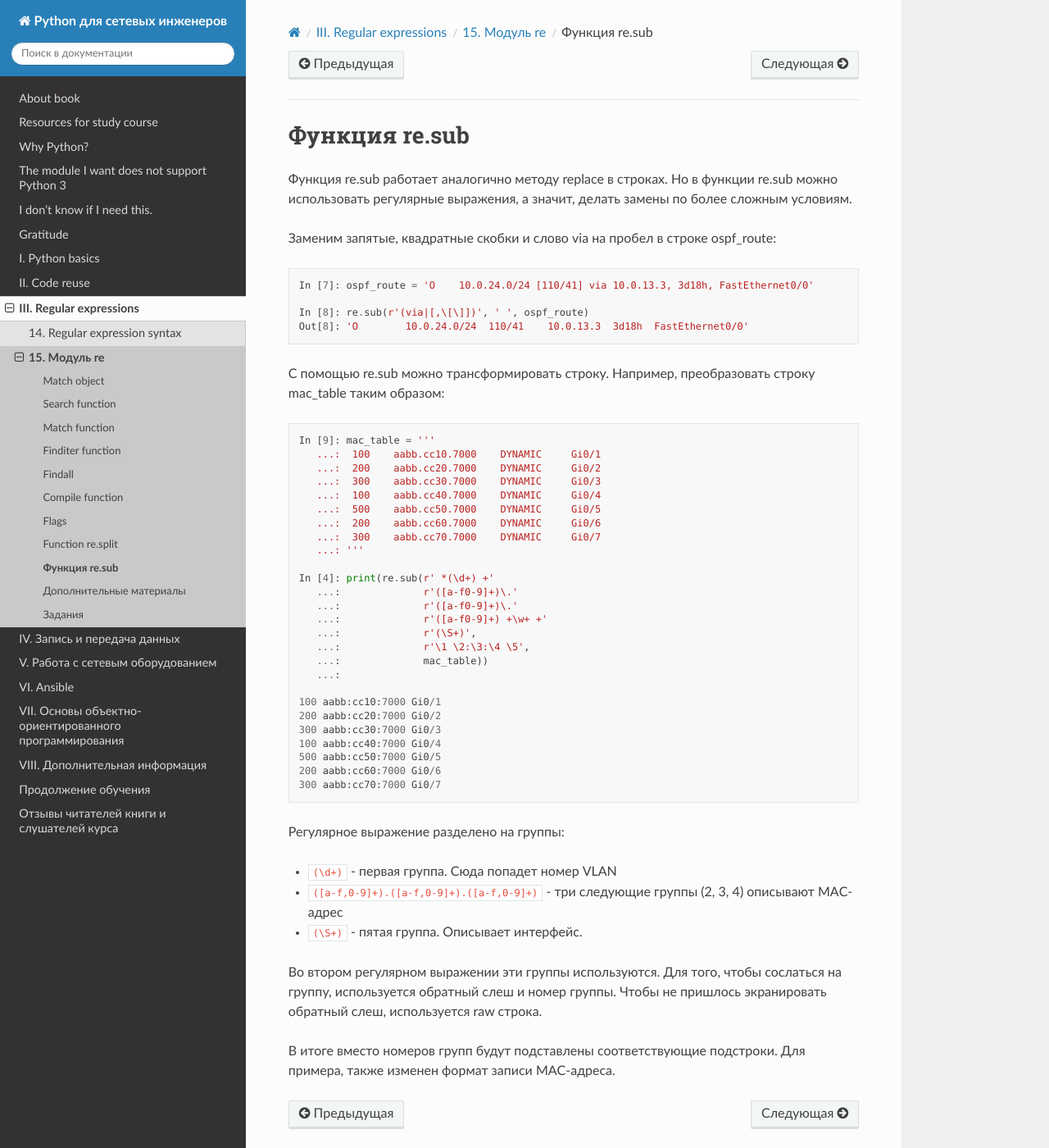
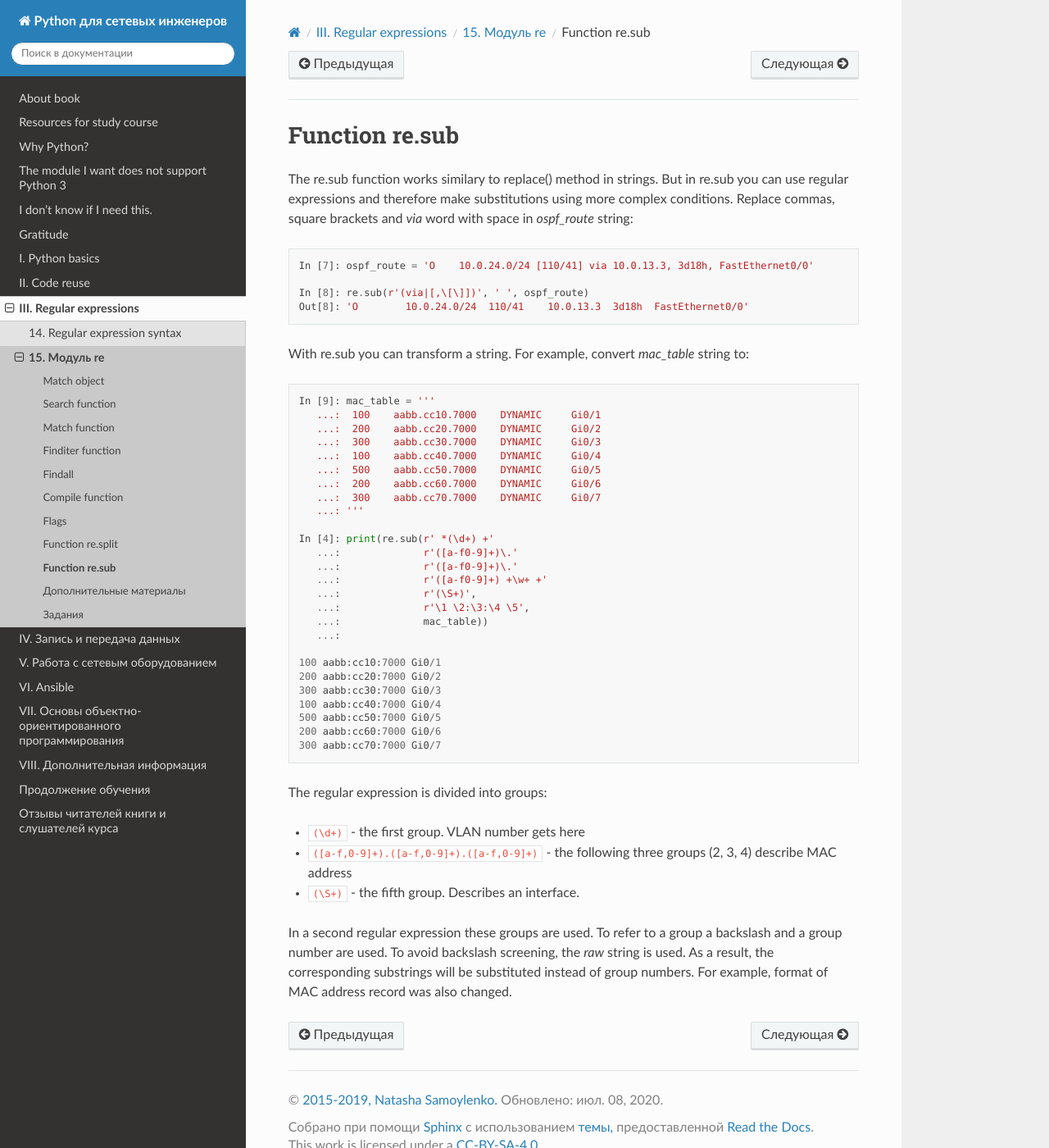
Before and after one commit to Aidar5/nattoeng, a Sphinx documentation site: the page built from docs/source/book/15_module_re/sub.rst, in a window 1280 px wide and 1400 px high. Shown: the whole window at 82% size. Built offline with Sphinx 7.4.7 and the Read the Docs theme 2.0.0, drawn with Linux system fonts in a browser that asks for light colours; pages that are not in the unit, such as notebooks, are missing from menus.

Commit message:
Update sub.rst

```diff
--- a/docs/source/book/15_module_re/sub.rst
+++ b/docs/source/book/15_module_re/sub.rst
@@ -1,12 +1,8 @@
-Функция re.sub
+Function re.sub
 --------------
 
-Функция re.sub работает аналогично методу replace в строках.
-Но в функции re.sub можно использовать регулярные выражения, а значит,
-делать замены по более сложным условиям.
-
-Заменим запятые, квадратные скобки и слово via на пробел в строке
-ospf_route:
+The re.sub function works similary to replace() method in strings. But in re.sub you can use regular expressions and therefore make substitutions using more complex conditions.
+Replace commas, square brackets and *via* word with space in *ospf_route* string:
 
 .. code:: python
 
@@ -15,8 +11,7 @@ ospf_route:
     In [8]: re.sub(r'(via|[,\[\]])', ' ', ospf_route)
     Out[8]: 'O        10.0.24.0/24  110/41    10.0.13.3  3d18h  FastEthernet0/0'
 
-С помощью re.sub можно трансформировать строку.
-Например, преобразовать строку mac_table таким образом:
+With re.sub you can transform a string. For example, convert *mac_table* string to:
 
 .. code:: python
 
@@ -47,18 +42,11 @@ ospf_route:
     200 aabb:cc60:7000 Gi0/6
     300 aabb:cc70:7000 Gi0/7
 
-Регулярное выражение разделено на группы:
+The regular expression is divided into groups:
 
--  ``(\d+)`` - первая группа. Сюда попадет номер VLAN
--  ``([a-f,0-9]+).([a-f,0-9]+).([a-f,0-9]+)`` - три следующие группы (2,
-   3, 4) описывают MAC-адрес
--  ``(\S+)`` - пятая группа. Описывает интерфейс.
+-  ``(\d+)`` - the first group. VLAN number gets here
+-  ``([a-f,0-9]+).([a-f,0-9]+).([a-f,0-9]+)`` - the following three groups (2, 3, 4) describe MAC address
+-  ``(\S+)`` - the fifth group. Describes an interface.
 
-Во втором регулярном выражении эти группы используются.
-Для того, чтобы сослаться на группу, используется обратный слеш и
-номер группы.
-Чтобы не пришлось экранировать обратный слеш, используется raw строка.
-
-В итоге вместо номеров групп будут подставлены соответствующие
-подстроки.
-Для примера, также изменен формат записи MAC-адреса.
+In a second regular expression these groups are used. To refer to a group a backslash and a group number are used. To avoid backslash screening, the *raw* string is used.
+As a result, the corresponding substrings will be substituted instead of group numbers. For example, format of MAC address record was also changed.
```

---

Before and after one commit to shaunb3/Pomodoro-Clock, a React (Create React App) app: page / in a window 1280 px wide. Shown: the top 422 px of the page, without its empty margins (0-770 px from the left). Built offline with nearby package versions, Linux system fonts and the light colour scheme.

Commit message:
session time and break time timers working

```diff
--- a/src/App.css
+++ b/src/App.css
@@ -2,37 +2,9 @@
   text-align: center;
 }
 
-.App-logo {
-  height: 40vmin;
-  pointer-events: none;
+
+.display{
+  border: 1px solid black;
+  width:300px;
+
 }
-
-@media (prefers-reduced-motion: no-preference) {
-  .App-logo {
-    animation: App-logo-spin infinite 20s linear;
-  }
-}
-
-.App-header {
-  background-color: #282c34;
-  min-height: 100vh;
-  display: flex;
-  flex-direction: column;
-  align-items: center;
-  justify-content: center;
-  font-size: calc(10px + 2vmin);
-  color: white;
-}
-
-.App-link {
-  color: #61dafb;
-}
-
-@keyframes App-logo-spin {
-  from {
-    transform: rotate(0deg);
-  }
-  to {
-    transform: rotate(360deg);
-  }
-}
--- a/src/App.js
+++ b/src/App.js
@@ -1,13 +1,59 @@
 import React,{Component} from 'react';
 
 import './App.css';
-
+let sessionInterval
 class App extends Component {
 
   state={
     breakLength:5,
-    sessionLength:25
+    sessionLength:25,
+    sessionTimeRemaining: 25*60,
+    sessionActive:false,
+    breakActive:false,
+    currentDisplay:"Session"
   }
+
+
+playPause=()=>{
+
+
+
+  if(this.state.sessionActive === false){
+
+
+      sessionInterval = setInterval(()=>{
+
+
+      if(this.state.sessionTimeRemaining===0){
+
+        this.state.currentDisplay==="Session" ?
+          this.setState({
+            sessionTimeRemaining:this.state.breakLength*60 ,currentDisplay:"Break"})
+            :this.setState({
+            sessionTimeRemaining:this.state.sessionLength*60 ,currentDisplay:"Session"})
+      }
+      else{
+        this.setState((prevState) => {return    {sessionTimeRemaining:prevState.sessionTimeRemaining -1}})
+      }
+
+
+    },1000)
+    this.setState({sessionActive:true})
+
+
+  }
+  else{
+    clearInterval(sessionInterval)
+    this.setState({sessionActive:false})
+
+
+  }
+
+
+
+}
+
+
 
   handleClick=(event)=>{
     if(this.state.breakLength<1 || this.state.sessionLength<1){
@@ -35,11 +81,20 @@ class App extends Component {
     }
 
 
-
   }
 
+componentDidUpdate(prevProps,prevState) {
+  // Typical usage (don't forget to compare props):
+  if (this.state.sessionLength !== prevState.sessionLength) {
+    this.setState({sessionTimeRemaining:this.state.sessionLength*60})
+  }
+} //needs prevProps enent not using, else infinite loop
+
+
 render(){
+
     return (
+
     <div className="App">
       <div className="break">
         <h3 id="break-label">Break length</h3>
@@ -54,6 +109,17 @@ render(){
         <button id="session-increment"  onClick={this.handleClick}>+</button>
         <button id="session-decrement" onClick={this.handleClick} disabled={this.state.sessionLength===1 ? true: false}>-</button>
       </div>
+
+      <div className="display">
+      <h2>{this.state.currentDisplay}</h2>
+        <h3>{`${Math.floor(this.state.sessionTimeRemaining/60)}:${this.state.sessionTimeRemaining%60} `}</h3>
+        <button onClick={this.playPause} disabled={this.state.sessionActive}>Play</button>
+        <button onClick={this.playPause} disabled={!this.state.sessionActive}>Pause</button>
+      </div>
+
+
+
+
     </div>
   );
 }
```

*The task*. Filter the material for the word "rotate" and copy each matching line.

*Problem solution*.
-    transform: rotate(0deg);
-    transform: rotate(360deg);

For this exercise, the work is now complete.